At the very beginning, Moore informs us that getting through a dark night of the soul is not for those looking for a quick fix:

“If your main interest in life is health, you may quickly try to overcome the darkness. But if you are looking for meaning, character, and personal substance, you may discover that a dark night has many important gifts for you.”1

Moore adds that we can sense a time of growth and preparation during difficult times:

“Sometimes in your darkness you may sense that something is incubating in you or that you are being prepared for life. You are going somewhere, even though there are no external signs of progress.”2

Moore brilliantly draws upon the struggles of patients in his years of therapy practice and how they navigated through their dark nights. Moore also weaves in the tale of Jonah from the Bible, tales from mythology, and the real life struggles of writers Oscar Wilde, Anne Sexton, Emily Dickinson, and others, who found meaning in the midst of their suffering.

Moore’s theme throughout the book is to guide us in how to properly frame our dark nights, embrace them, and seek to growth from the darkness.

“Think of a dark night as part of organic living. To avoid it would be like choosing only artificial food that never spoils. As a natural person, you are going to feel a wide range of emotions and go through many different kinds of experiences. Over the course of your lifetime, parts of you will grow and blossom, some will rot. To be sad, grieving, struggling, lost, or hopeless is part of natural human life. By riding the wave of your dark night, you are more yourself, moving toward who you are meant to be.”3

Moore touches upon the dark nights that can occur in life, relationships, spirituality, creativity, health, and aging, often using non-clinical methods, to help the reader understand how to get through the dark times. One way to navigate the dark nights, according to Moore, is to develop a philosophy of life, which he defines as:

“A philosophy of life is a bundle of wisdom you have gathered from your reading and experience. It is not a rigid ideology that allows no development and complexity. It’s a living thing, a developing idea about life that belongs to you alone.”4

I know on a personal level that whenever I find myself going through a period of suffering, I question the purpose of said suffering. I contemplate the purpose of my existence and my lot in life. However, Moore puts it succinctly, while drawing upon a them of Stoic philosophy:

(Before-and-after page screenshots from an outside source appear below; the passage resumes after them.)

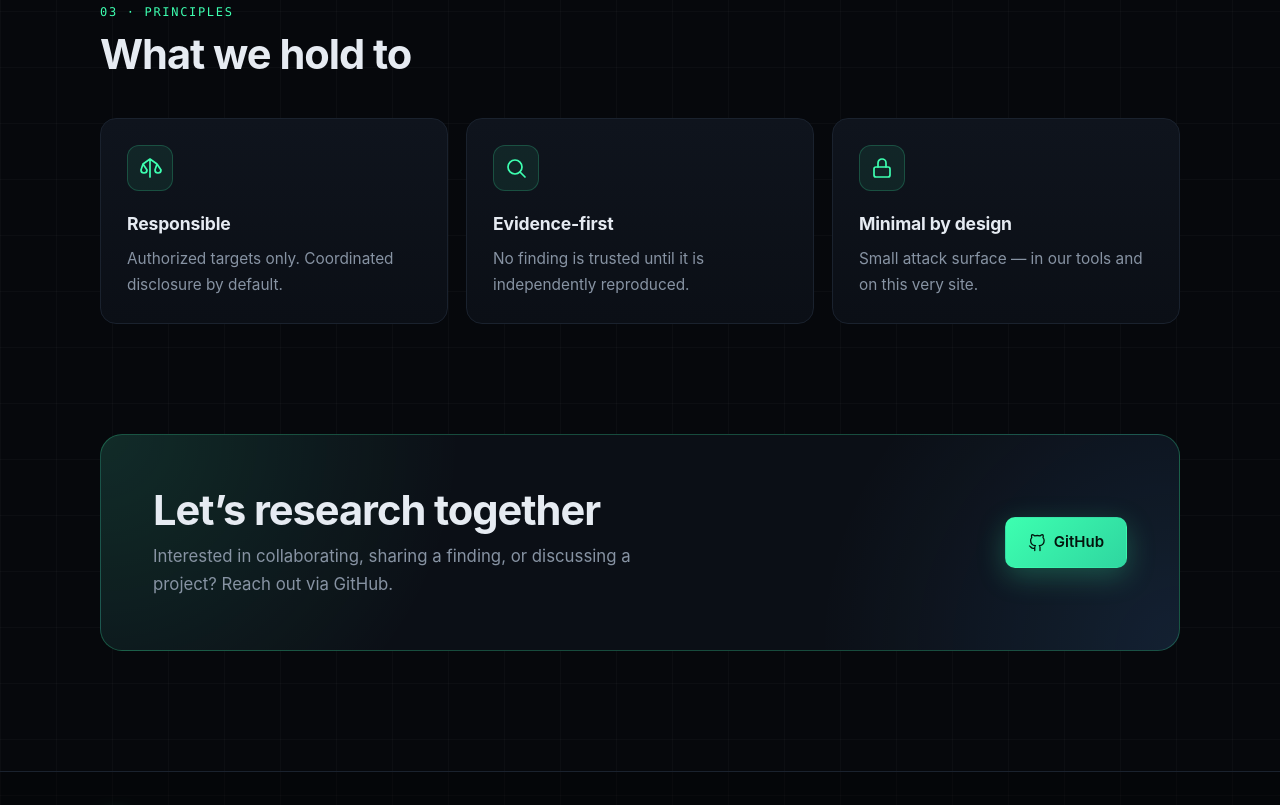
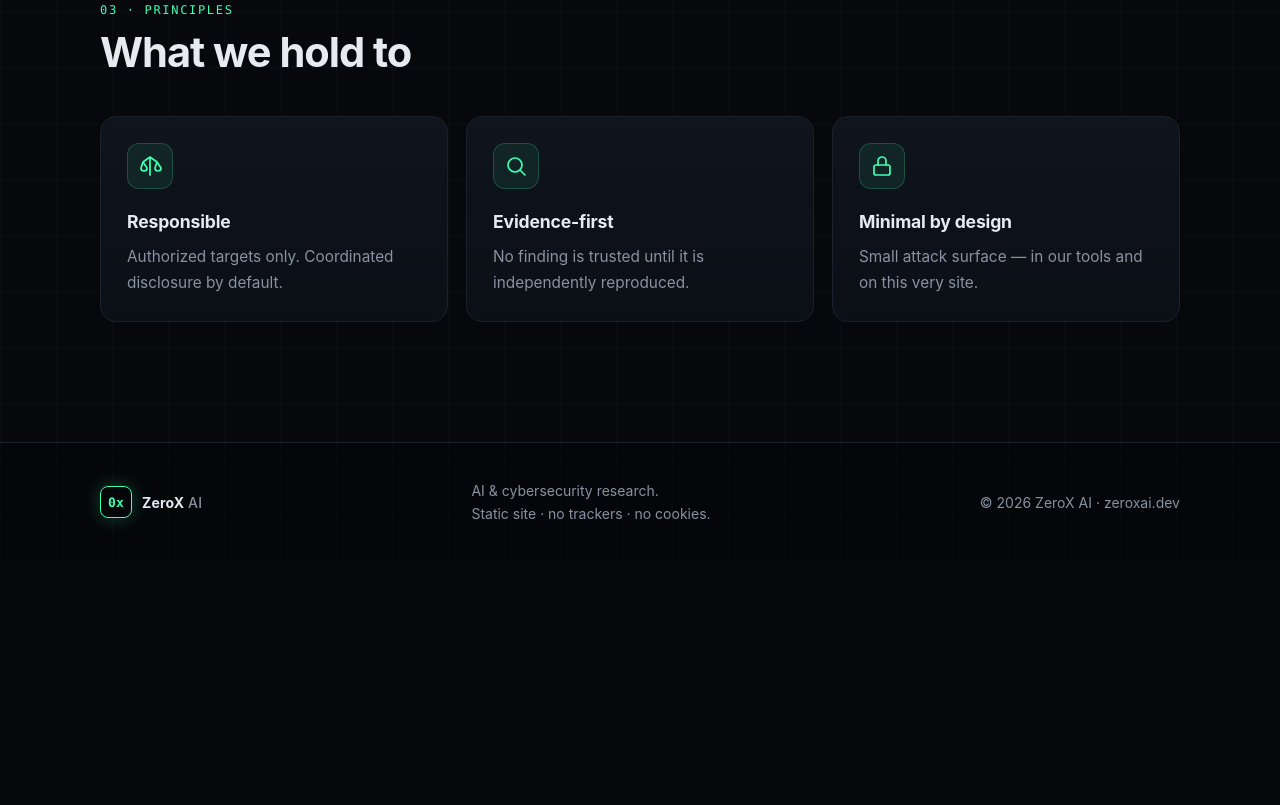
Before and after one commit to luckystars0612/zeroxai, a plain HTML site: page index.html in a window 1280 px wide. Shown: the part 1949-2754 px from the top of the page. After the commit the page ends 2510 px from the top, so only its background shows below. Drawn offline with Linux system fonts and the light colour scheme.

Commit message:
Remove contact section and GitHub links
Co-Authored-By: Claude Sonnet 5.5 <noreply@anthropic.com>

```diff
--- a/index.html
+++ b/index.html
@@ -23,7 +23,6 @@
     <a href="#research">Research</a>
     <a href="#approach">Approach</a>
     <a href="#principles">Principles</a>
-    <a class="navcta" href="#contact">Contact</a>
   </nav>
 </header>
 
@@ -36,7 +35,6 @@
       <div class="cta">
         <a class="btn primary" href="#research">Explore research
           <svg viewBox="0 0 24 24" aria-hidden="true"><path d="M5 12h14M13 6l6 6-6 6"/></svg></a>
-        <a class="btn ghost" href="#contact">Collaborate with us</a>
       </div>
       <ul class="tags" aria-label="Focus">
         <li>LLM agents</li><li>Vulnerability research</li><li>Reverse engineering</li><li>Attack surface</li><li>AI safety</li>
@@ -106,18 +104,6 @@
       <div class="card"><div class="ico"><svg viewBox="0 0 24 24"><rect x="4" y="11" width="16" height="10" rx="2"/><path d="M8 11V7a4 4 0 018 0v4"/></svg></div><h3>Minimal by design</h3><p>Small attack surface &mdash; in our tools and on this very site.</p></div>
     </div>
   </section>
-
-  <section id="contact" class="section">
-    <div class="banner">
-      <div>
-        <h2>Let&rsquo;s research together</h2>
-        <p class="sub">Interested in collaborating, sharing a finding, or discussing a project? Reach out via GitHub.</p>
-      </div>
-      <a class="btn primary" href="https://github.com/luckystars0612/zeroxai" rel="noopener noreferrer">
-        <svg viewBox="0 0 24 24" aria-hidden="true"><path d="M9 19c-5 1.5-5-2.5-7-3m14 6v-3.87a3.37 3.37 0 0 0-.94-2.61c3.14-.35 6.44-1.54 6.44-7A5.44 5.44 0 0 0 20 4.77 5.07 5.07 0 0 0 19.91 1S18.73.65 16 2.48a13.38 13.38 0 0 0-7 0C6.27.65 5.09 1 5.09 1A5.07 5.07 0 0 0 5 4.77a5.44 5.44 0 0 0-1.5 3.78c0 5.42 3.3 6.61 6.44 7A3.37 3.37 0 0 0 9 18.13V22"/></svg>
-        GitHub</a>
-    </div>
-  </section>
 </main>
 
 <footer class="foot">
```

“Where you fit in the scheme of things is not your choice. Your job is to deal honestly and generously with the fate given to you. It may be a brief life of sickness. You may be the most ordinary of people. On the other hand, you may be called sometime in your life to make an extraordinary act. Your task is to be prepared for the invitation offered, the chance to define yourself by an important choice.”5

I find Dark Nights of the Soul to be an excellent read and I recommend it to anyone facing a difficult time in your life.

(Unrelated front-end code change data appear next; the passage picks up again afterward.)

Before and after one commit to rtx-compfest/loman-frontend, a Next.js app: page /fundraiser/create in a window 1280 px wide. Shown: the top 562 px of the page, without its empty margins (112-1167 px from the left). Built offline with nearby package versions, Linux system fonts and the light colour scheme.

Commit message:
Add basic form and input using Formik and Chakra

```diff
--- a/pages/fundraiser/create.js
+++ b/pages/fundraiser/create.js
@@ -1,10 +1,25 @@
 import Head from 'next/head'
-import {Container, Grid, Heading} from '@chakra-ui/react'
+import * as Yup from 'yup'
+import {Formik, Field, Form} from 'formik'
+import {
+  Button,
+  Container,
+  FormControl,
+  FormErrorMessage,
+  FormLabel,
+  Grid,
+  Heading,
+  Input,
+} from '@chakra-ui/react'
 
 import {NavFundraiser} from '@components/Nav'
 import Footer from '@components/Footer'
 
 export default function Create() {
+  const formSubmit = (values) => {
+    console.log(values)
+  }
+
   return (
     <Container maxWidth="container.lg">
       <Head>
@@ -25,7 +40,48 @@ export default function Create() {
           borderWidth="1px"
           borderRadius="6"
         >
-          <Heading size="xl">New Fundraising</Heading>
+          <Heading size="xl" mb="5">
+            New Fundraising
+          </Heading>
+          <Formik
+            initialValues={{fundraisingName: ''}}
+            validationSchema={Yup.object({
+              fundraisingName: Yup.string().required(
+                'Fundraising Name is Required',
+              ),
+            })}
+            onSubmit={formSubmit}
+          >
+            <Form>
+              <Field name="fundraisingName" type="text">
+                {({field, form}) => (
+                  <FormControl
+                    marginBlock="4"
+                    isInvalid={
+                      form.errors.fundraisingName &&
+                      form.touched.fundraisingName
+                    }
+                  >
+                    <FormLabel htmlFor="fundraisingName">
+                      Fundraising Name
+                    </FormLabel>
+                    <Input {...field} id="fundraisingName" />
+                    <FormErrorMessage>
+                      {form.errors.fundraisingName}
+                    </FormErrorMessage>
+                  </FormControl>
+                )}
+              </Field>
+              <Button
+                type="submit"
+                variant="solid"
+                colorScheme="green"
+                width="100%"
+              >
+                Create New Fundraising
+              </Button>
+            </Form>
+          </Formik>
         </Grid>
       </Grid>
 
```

1Thomas Moore, Dark Nights of the Soul: A Guide to Finding Your Way Through Life’s Ordeals.New York: Gotham Books (2004): xiii.

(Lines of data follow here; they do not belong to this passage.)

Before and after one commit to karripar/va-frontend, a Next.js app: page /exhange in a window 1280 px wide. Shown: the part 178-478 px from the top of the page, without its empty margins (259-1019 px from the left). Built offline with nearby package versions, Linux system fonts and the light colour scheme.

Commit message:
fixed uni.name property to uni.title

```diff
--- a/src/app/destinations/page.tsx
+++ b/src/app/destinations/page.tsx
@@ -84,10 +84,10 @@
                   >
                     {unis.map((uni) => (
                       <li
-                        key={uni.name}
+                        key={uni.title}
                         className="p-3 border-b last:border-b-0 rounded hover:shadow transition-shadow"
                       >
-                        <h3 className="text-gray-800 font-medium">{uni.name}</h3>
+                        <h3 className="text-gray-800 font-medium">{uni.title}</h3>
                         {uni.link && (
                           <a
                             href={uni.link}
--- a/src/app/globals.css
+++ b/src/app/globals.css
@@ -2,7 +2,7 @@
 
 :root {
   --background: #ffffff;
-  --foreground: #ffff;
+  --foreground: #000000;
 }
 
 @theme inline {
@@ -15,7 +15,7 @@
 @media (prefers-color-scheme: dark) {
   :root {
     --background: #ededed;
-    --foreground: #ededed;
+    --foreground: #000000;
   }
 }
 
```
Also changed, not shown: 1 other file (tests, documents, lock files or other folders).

2Ibid, 4.

3Ibid, 7.

4Ibid, 32.

5Ibid, 298.

That Elusive Hope

light candle hope
Photo by Iarlaith McNamara on Pexels.com

By Michael W. Raley

Hope- a desire or expectation for a certain outcome-

Can remain as elusive as a treasure out of reach.

Even when the hope seems reasonable,

The path is still fraught with difficulty.

This constant difficulty, in turn frustrates our hope.

A vicious circle indeed!

We pursue hope in faith, in our hard work, in fortune, and a lover’s embrace,

All of which can be taken away,

Leaving us empty once more.

Reality has a nasty habit of sucker punching us,

Whether it is the doubt, the layoff, the disease diagnosis, or the lover’s departure

Or all of them at once.

“It has to get better,” we say to ourselves.

“There must be more to life than this,” we muse during a frustrating moment.

Hope, even in the most realistic appraisal of a situation,

Still flickers in the darkness and calls out to us.

By the grace of God,

I arose from my nightly slumber

To face another day.

Therefore, there is still hope.